#### Exercise inputs

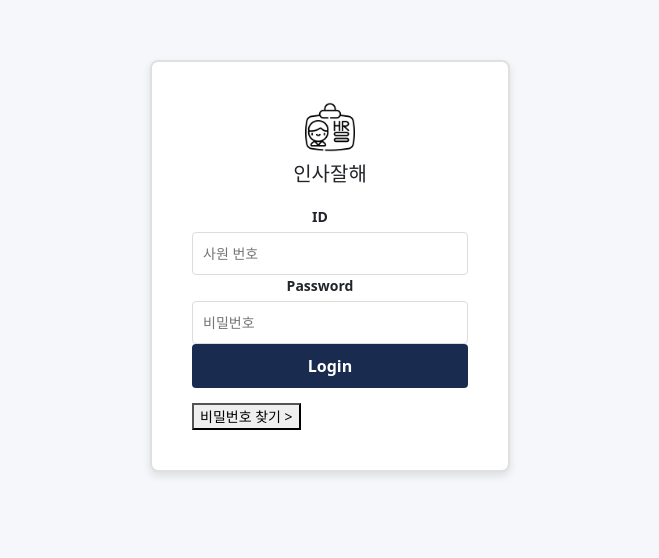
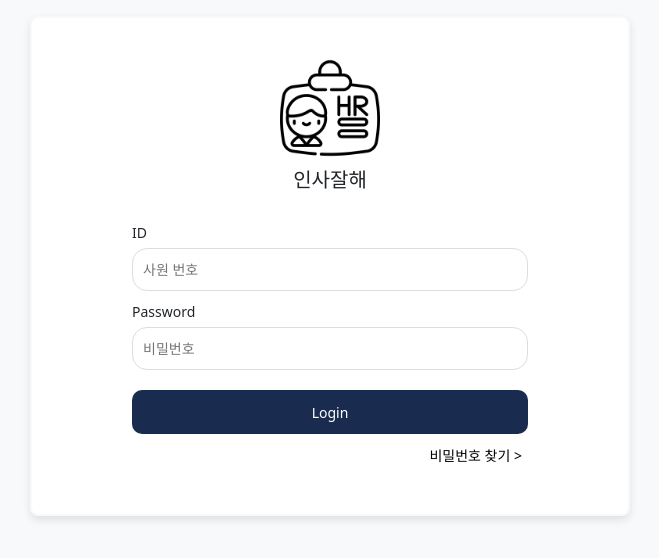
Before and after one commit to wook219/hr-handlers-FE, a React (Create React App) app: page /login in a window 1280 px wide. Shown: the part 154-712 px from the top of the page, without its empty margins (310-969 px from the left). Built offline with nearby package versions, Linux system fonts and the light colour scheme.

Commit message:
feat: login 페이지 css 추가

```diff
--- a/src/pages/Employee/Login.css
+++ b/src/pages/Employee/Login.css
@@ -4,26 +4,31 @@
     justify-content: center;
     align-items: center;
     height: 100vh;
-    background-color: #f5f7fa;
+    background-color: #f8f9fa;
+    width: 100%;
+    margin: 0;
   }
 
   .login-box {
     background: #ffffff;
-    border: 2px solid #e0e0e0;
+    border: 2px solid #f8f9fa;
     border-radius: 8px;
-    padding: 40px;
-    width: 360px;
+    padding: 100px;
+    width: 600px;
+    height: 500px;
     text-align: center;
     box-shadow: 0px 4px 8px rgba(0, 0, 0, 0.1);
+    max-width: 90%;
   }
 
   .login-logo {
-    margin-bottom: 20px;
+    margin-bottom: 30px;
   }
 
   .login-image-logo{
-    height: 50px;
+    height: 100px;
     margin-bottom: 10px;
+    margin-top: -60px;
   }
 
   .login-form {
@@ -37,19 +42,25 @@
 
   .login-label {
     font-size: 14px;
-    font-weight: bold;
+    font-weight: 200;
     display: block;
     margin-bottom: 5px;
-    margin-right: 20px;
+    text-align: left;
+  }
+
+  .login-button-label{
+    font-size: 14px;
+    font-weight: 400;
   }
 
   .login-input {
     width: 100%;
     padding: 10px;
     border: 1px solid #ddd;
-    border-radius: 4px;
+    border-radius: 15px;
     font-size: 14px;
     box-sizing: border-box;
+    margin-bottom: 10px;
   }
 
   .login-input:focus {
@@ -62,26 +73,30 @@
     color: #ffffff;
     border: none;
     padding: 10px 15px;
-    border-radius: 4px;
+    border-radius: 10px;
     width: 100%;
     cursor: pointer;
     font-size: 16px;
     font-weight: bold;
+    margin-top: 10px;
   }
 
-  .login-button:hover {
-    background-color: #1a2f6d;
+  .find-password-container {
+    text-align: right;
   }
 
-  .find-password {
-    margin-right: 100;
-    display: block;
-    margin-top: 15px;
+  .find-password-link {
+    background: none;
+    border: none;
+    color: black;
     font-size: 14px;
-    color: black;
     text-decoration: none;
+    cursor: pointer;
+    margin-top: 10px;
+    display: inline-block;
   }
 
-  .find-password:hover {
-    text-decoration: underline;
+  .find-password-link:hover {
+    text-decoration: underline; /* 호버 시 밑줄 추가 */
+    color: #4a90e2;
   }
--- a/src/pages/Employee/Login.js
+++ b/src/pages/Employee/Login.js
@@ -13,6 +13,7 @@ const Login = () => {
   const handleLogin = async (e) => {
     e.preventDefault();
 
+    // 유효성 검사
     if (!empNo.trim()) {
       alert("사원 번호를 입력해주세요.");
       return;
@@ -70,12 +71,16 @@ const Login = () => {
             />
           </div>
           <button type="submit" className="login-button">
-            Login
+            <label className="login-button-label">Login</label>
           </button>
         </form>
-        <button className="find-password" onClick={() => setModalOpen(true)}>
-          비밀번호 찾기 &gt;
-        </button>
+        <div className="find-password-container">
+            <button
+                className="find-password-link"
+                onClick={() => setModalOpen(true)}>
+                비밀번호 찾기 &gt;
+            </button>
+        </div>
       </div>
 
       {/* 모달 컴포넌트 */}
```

########

__Work to be completed__
Retype all the records exactly and keep out every picture.

__Exercise solution__
Before and after one commit to wook219/hr-handlers-FE, a React (Create React App) app: page /login in a window 1280 px wide. Shown: the part 154-712 px from the top of the page, without its empty margins (310-969 px from the left). Built offline with nearby package versions, Linux system fonts and the light colour scheme.

Commit message:
feat: login 페이지 css 추가

```diff
--- a/src/pages/Employee/Login.css
+++ b/src/pages/Employee/Login.css
@@ -4,26 +4,31 @@
     justify-content: center;
     align-items: center;
     height: 100vh;
-    background-color: #f5f7fa;
+    background-color: #f8f9fa;
+    width: 100%;
+    margin: 0;
   }
 
   .login-box {
     background: #ffffff;
-    border: 2px solid #e0e0e0;
+    border: 2px solid #f8f9fa;
     border-radius: 8px;
-    padding: 40px;
-    width: 360px;
+    padding: 100px;
+    width: 600px;
+    height: 500px;
     text-align: center;
     box-shadow: 0px 4px 8px rgba(0, 0, 0, 0.1);
+    max-width: 90%;
   }
 
   .login-logo {
-    margin-bottom: 20px;
+    margin-bottom: 30px;
   }
 
   .login-image-logo{
-    height: 50px;
+    height: 100px;
     margin-bottom: 10px;
+    margin-top: -60px;
   }
 
   .login-form {
@@ -37,19 +42,25 @@
 
   .login-label {
     font-size: 14px;
-    font-weight: bold;
+    font-weight: 200;
     display: block;
     margin-bottom: 5px;
-    margin-right: 20px;
+    text-align: left;
+  }
+
+  .login-button-label{
+    font-size: 14px;
+    font-weight: 400;
   }
 
   .login-input {
     width: 100%;
     padding: 10px;
     border: 1px solid #ddd;
-    border-radius: 4px;
+    border-radius: 15px;
     font-size: 14px;
     box-sizing: border-box;
+    margin-bottom: 10px;
   }
 
   .login-input:focus {
@@ -62,26 +73,30 @@
     color: #ffffff;
     border: none;
     padding: 10px 15px;
-    border-radius: 4px;
+    border-radius: 10px;
     width: 100%;
     cursor: pointer;
     font-size: 16px;
     font-weight: bold;
+    margin-top: 10px;
   }
 
-  .login-button:hover {
-    background-color: #1a2f6d;
+  .find-password-container {
+    text-align: right;
   }
 
-  .find-password {
-    margin-right: 100;
-    display: block;
-    margin-top: 15px;
+  .find-password-link {
+    background: none;
+    border: none;
+    color: black;
     font-size: 14px;
-    color: black;
     text-decoration: none;
+    cursor: pointer;
+    margin-top: 10px;
+    display: inline-block;
   }
 
-  .find-password:hover {
-    text-decoration: underline;
+  .find-password-link:hover {
+    text-decoration: underline; /* 호버 시 밑줄 추가 */
+    color: #4a90e2;
   }
--- a/src/pages/Employee/Login.js
+++ b/src/pages/Employee/Login.js
@@ -13,6 +13,7 @@ const Login = () => {
   const handleLogin = async (e) => {
     e.preventDefault();
 
+    // 유효성 검사
     if (!empNo.trim()) {
       alert("사원 번호를 입력해주세요.");
       return;
@@ -70,12 +71,16 @@ const Login = () => {
             />
           </div>
           <button type="submit" className="login-button">
-            Login
+            <label className="login-button-label">Login</label>
           </button>
         </form>
-        <button className="find-password" onClick={() => setModalOpen(true)}>
-          비밀번호 찾기 &gt;
-        </button>
+        <div className="find-password-container">
+            <button
+                className="find-password-link"
+                onClick={() => setModalOpen(true)}>
+                비밀번호 찾기 &gt;
+            </button>
+        </div>
       </div>
 
       {/* 모달 컴포넌트 */}
```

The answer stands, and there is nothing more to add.